■ **Required action**: Report each line of the entries below that has the word "after" in it.
※
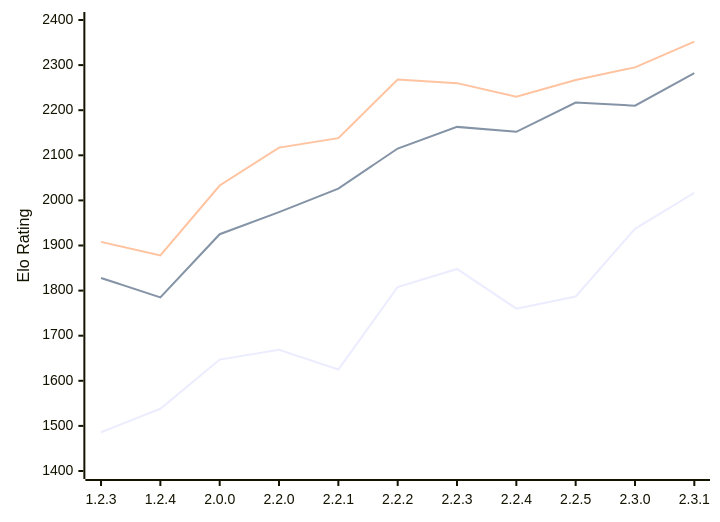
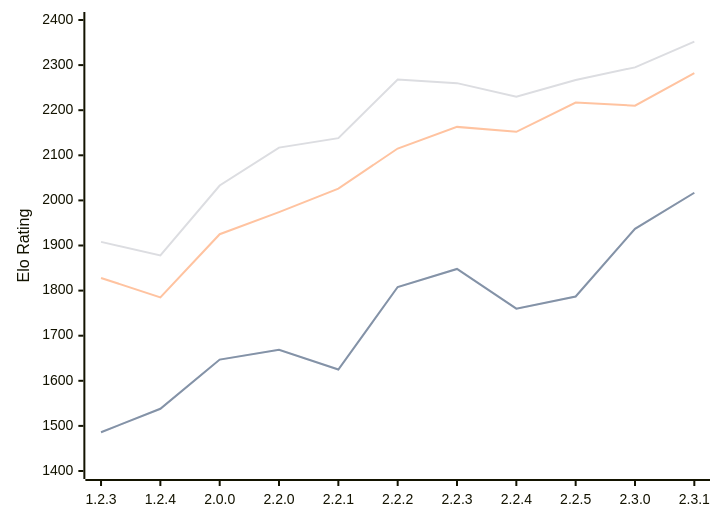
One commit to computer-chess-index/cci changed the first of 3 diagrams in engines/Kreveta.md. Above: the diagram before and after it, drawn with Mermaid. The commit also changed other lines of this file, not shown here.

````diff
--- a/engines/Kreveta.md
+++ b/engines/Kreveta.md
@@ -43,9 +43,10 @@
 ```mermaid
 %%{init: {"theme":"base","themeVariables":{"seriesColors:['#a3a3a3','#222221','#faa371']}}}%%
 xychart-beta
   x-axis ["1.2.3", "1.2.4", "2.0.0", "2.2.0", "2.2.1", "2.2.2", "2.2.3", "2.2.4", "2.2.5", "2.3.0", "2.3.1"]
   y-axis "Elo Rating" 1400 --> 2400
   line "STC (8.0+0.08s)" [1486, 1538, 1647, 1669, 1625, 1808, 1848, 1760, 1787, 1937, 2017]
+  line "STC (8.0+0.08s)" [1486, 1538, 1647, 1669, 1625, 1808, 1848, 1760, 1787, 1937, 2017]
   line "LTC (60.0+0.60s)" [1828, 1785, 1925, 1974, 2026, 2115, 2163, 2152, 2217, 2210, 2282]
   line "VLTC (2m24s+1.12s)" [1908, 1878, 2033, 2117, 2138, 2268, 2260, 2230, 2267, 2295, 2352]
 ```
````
※
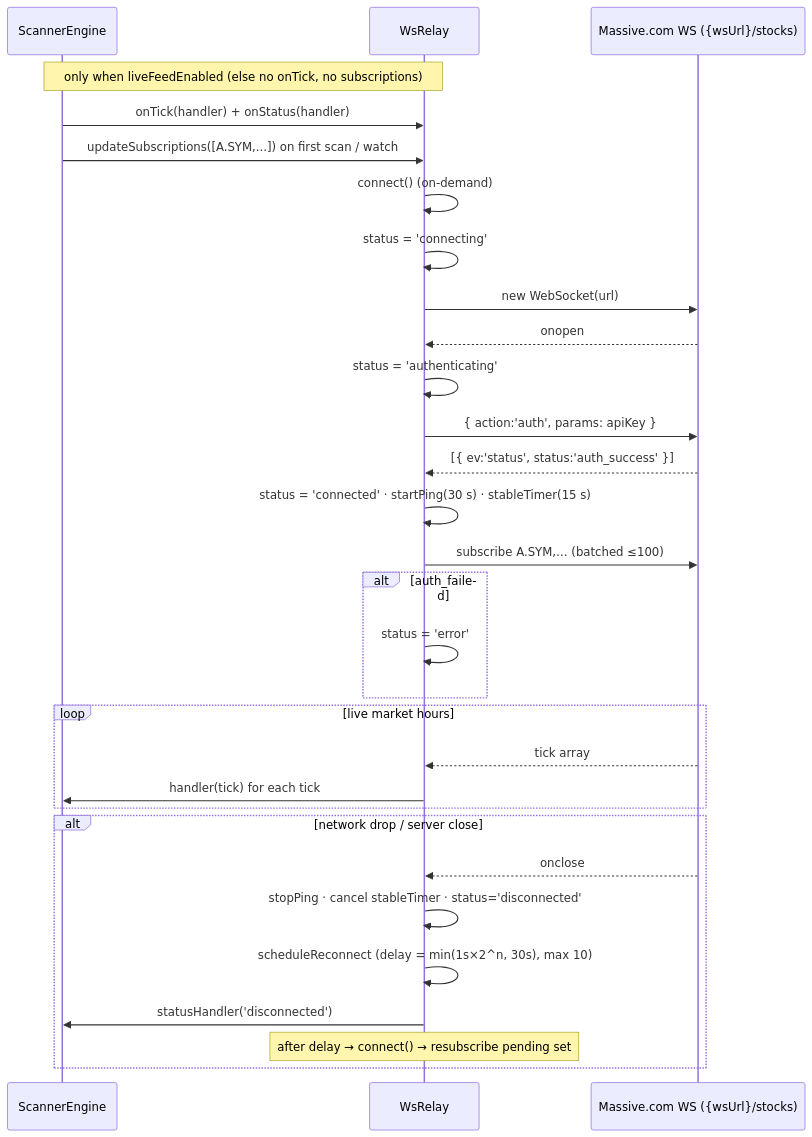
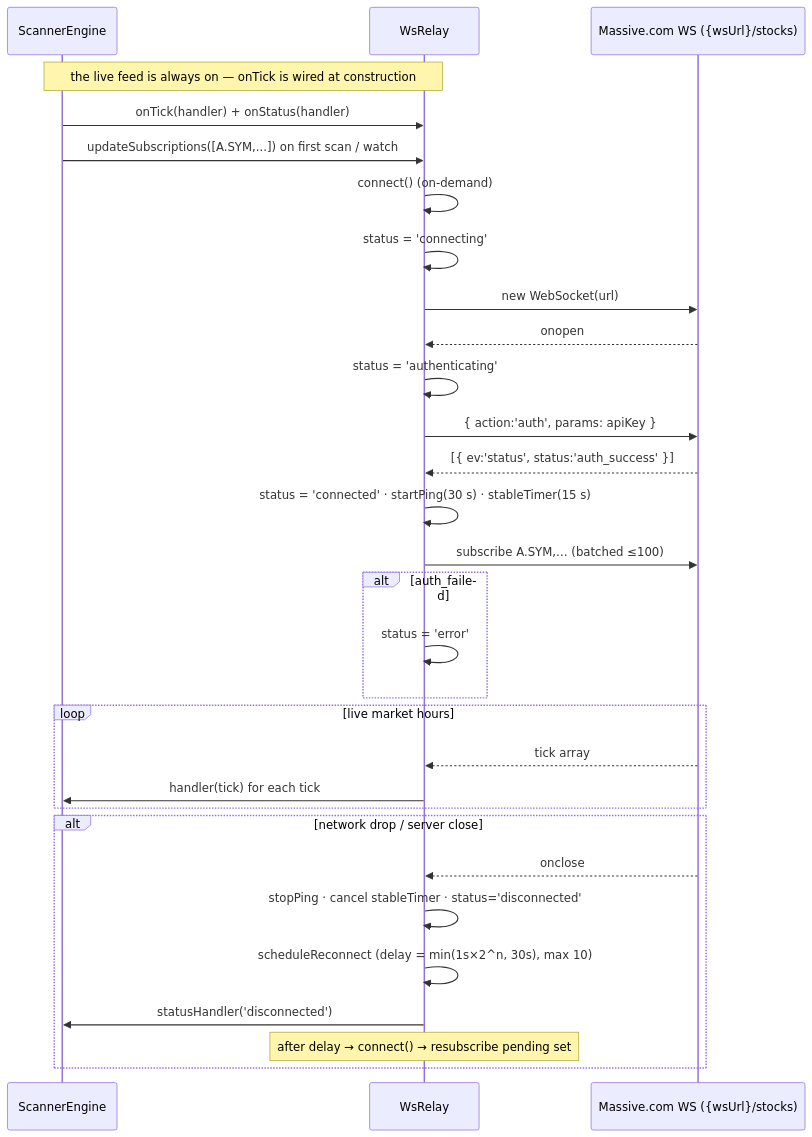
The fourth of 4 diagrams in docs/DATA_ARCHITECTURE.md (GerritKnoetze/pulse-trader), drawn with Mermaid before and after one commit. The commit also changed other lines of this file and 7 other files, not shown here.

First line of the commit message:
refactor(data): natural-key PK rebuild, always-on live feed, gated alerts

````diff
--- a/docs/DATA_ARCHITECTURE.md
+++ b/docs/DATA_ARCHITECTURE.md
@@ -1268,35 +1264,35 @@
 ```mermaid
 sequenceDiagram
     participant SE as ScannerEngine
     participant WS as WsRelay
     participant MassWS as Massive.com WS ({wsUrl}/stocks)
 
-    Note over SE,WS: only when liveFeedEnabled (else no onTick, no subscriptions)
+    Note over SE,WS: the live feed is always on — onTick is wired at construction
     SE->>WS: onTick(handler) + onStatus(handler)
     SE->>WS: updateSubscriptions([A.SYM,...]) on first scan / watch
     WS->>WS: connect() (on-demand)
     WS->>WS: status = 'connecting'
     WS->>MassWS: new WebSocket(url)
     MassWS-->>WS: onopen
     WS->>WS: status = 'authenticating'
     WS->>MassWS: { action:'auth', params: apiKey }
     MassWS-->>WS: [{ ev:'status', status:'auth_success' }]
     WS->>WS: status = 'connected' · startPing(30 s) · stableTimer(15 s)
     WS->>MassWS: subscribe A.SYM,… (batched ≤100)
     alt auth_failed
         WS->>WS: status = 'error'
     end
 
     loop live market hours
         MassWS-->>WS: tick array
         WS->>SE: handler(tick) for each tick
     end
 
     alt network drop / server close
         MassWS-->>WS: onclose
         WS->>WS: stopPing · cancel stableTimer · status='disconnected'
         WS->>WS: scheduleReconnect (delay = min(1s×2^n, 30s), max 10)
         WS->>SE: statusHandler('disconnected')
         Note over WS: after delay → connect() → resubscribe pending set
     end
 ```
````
※
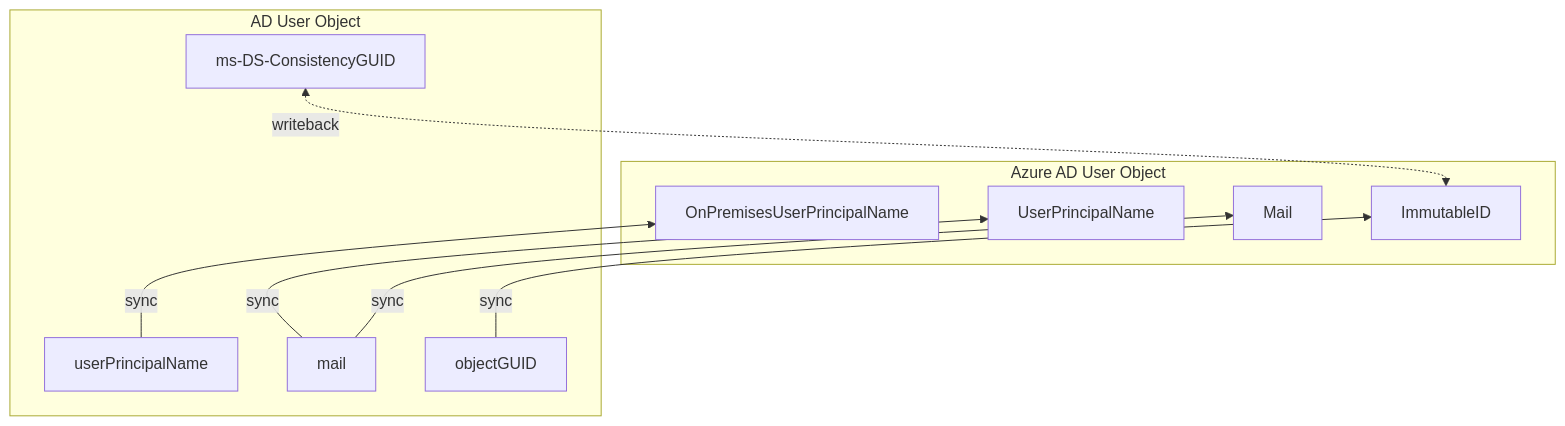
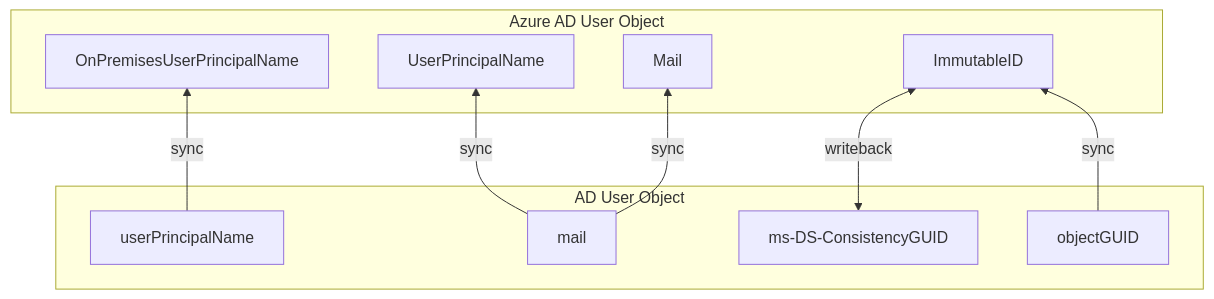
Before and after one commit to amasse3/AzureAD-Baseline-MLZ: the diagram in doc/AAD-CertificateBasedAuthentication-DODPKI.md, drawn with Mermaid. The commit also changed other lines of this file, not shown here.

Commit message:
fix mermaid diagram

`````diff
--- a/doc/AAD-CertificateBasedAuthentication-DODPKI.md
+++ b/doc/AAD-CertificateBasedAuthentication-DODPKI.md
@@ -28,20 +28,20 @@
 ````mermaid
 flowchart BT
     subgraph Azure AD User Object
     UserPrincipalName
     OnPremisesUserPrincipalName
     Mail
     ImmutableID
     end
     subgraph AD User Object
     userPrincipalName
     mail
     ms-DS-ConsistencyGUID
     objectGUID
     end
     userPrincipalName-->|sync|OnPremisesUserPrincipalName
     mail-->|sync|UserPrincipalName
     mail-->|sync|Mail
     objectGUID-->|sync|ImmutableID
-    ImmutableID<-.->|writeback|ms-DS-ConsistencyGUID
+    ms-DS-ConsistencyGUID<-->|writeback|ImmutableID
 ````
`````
※
■ **Your solution**:
One commit to computer-chess-index/cci changed the first of 3 diagrams in engines/Kreveta.md. Above: the diagram before and after it, drawn with Mermaid. The commit also changed other lines of this file, not shown here.
The fourth of 4 diagrams in docs/DATA_ARCHITECTURE.md (GerritKnoetze/pulse-trader), drawn with Mermaid before and after one commit. The commit also changed other lines of this file and 7 other files, not shown here.
         Note over WS: after delay → connect() → resubscribe pending set
Before and after one commit to amasse3/AzureAD-Baseline-MLZ: the diagram in doc/AAD-CertificateBasedAuthentication-DODPKI.md, drawn with Mermaid. The commit also changed other lines of this file, not shown here.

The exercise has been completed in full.